### RECORDS ###

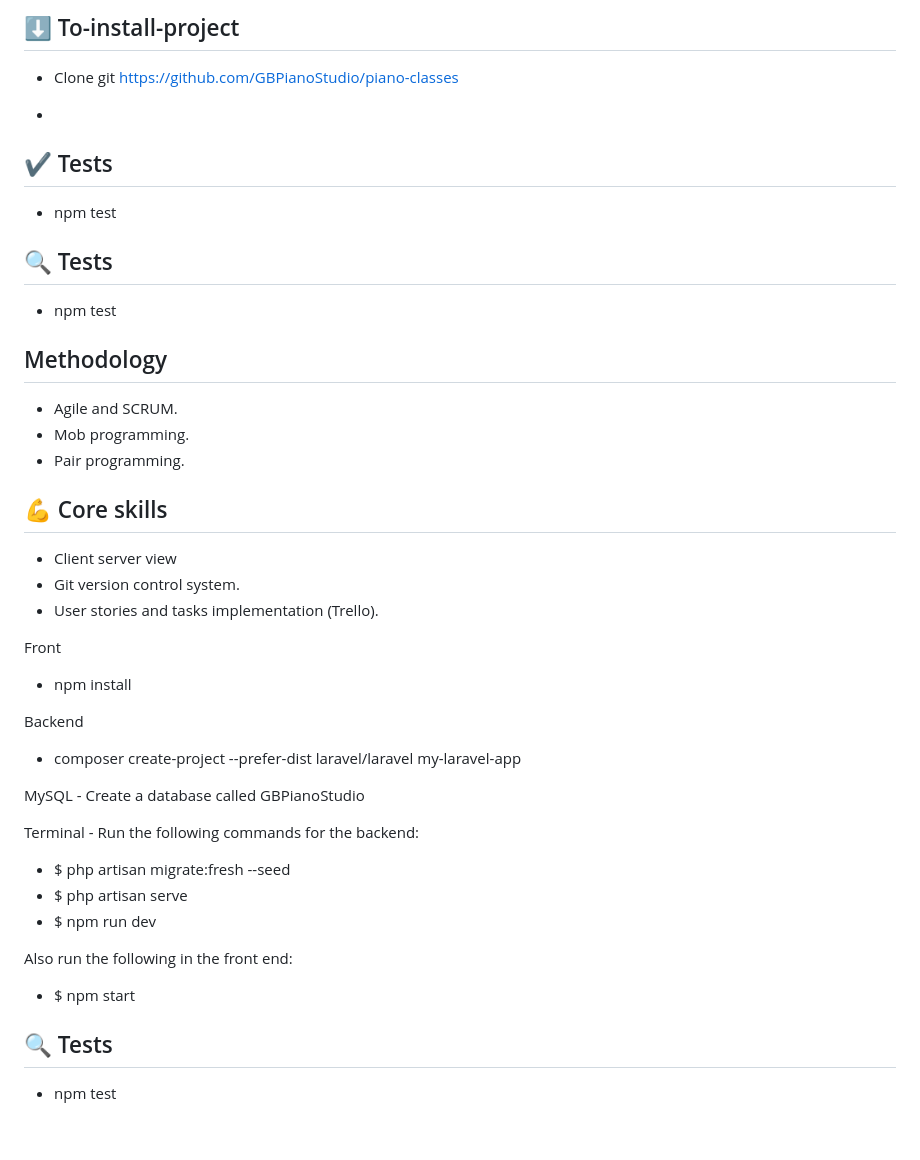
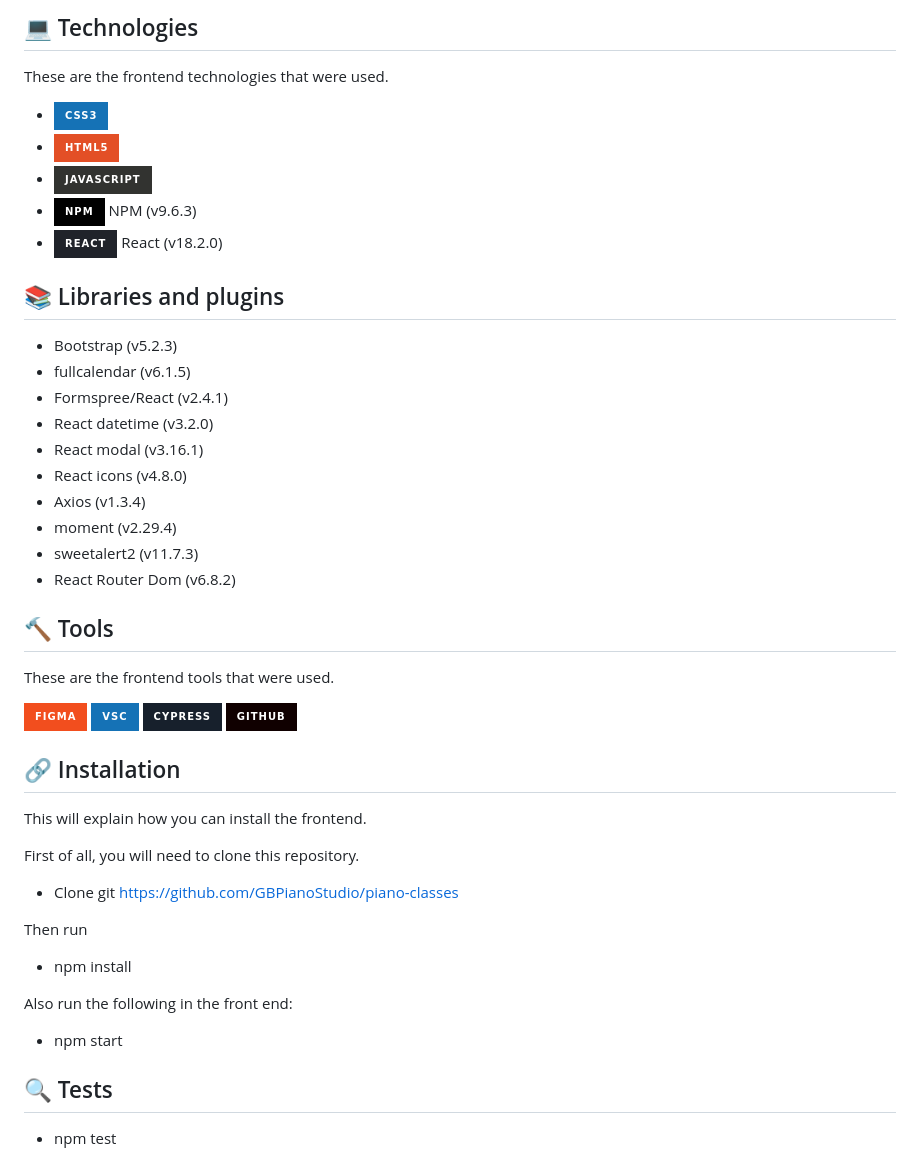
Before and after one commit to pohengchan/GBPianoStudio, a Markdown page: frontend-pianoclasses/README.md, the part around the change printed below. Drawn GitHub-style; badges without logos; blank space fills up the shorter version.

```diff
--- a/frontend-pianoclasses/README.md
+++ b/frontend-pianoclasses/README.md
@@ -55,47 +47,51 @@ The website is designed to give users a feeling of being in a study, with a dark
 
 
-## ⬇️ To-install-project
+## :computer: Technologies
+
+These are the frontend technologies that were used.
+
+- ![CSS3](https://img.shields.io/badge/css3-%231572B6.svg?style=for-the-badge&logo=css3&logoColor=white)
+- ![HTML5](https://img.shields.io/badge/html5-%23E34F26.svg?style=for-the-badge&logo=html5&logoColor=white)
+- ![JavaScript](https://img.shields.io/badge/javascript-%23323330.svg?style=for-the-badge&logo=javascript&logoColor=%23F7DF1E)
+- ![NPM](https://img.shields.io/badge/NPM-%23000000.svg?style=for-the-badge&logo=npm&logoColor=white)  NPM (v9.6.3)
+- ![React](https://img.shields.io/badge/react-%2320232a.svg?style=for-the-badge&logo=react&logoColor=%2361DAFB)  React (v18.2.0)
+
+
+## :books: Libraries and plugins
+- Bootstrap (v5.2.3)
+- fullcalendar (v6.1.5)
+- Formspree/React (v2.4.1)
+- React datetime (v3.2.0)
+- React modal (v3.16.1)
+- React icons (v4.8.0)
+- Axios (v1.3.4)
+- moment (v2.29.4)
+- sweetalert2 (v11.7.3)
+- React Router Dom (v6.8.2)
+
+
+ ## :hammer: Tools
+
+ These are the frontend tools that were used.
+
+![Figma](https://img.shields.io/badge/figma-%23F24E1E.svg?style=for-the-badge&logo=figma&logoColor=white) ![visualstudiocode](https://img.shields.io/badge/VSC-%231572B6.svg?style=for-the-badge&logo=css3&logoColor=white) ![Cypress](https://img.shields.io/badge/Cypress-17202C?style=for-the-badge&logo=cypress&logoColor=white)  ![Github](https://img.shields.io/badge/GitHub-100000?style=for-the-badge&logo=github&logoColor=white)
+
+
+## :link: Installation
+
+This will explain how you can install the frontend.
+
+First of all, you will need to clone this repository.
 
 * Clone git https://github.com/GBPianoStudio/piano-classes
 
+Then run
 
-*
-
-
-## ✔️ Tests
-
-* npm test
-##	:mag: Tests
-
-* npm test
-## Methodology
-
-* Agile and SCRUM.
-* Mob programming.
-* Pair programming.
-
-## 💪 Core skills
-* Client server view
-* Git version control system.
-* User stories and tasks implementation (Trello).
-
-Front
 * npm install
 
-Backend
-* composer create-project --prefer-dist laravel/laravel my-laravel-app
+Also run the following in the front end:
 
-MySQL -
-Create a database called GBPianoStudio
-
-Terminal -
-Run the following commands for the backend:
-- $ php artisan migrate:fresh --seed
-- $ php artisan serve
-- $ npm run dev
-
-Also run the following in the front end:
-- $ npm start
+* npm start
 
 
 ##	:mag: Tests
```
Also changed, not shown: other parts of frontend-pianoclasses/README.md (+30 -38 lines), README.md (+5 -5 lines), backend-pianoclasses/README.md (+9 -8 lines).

###
### RECORDS ###

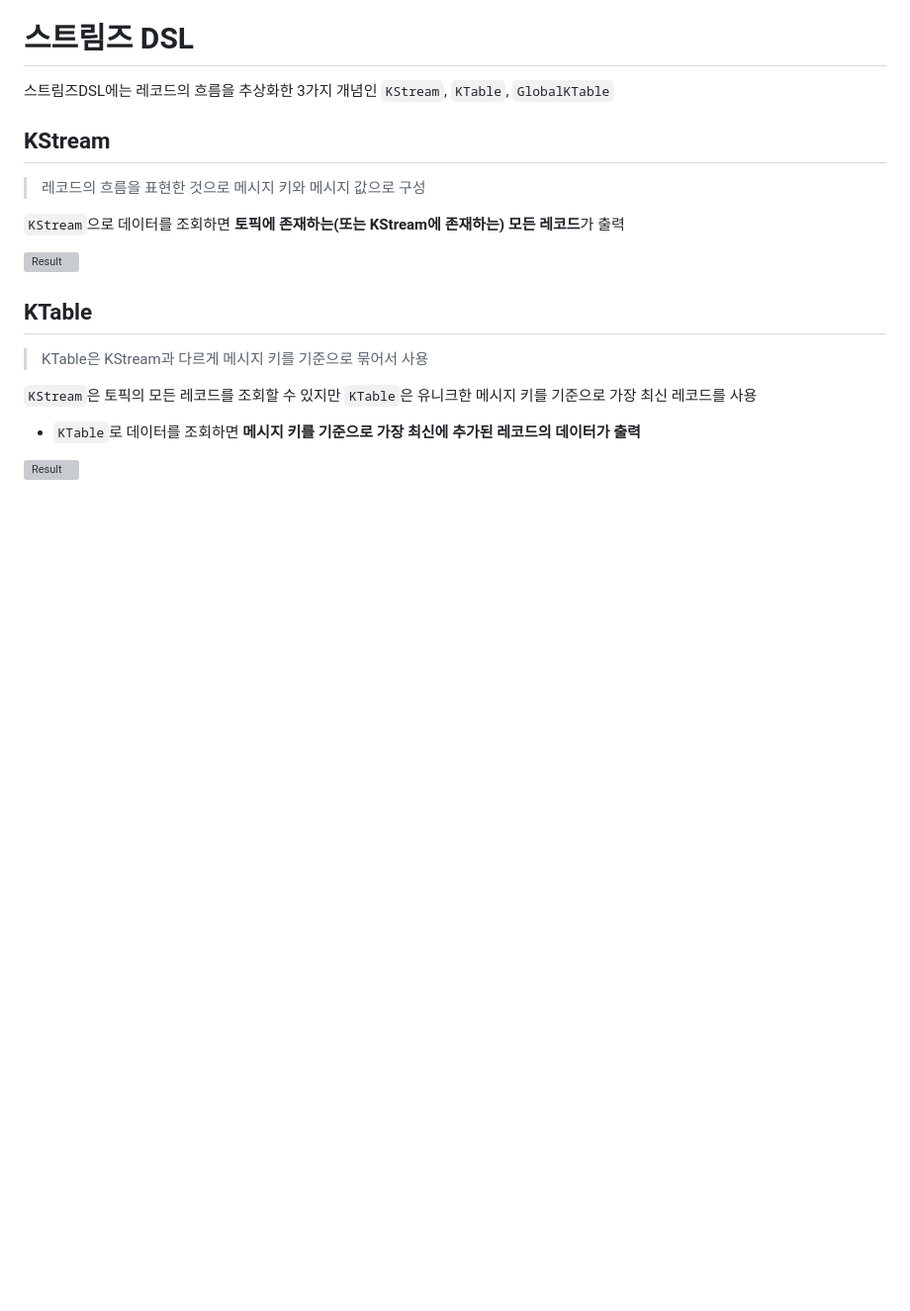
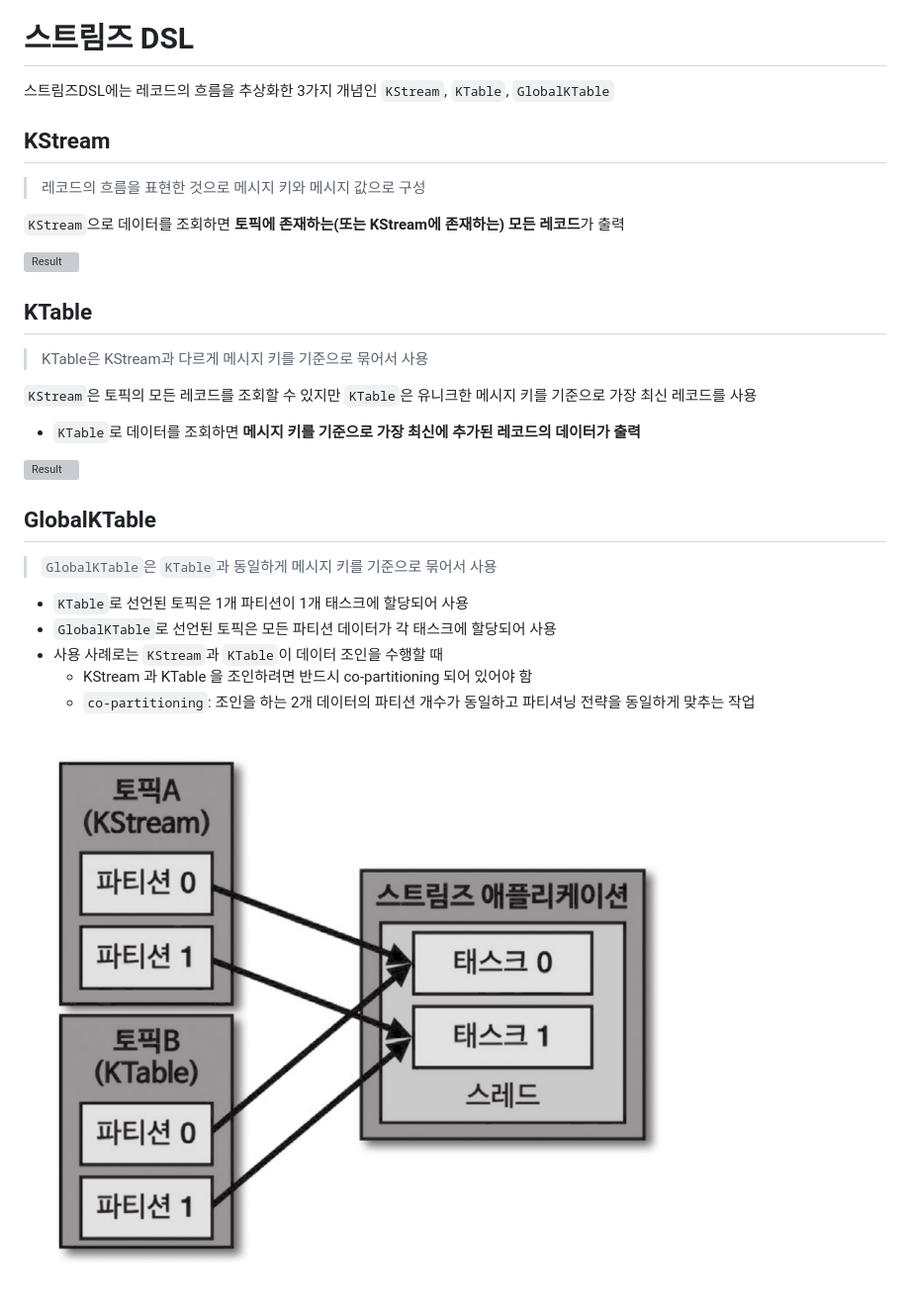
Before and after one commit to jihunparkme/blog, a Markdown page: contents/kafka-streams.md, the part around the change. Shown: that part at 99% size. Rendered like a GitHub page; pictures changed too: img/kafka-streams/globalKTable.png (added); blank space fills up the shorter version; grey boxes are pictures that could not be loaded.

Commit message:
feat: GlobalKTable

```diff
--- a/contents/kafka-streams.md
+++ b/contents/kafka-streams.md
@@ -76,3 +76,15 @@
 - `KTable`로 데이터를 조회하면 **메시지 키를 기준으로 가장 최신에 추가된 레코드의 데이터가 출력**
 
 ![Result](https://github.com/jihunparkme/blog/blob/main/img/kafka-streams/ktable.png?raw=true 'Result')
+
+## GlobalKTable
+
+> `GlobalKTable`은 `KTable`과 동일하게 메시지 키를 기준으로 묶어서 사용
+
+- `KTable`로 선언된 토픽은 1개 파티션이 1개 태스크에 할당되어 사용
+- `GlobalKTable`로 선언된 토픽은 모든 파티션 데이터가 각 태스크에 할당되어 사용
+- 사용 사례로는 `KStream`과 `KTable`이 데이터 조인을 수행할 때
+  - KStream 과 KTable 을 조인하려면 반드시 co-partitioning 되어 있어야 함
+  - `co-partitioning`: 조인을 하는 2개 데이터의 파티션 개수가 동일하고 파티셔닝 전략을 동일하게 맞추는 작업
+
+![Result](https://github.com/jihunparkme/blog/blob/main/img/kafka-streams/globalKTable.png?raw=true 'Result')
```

###

PROBLEM DESCRIPTION
Among the records, find the lines that contain "following" and copy each of them.

RESULT OF THE EXERCISE
+Also run the following in the front end:
-Run the following commands for the backend:
-Also run the following in the front end:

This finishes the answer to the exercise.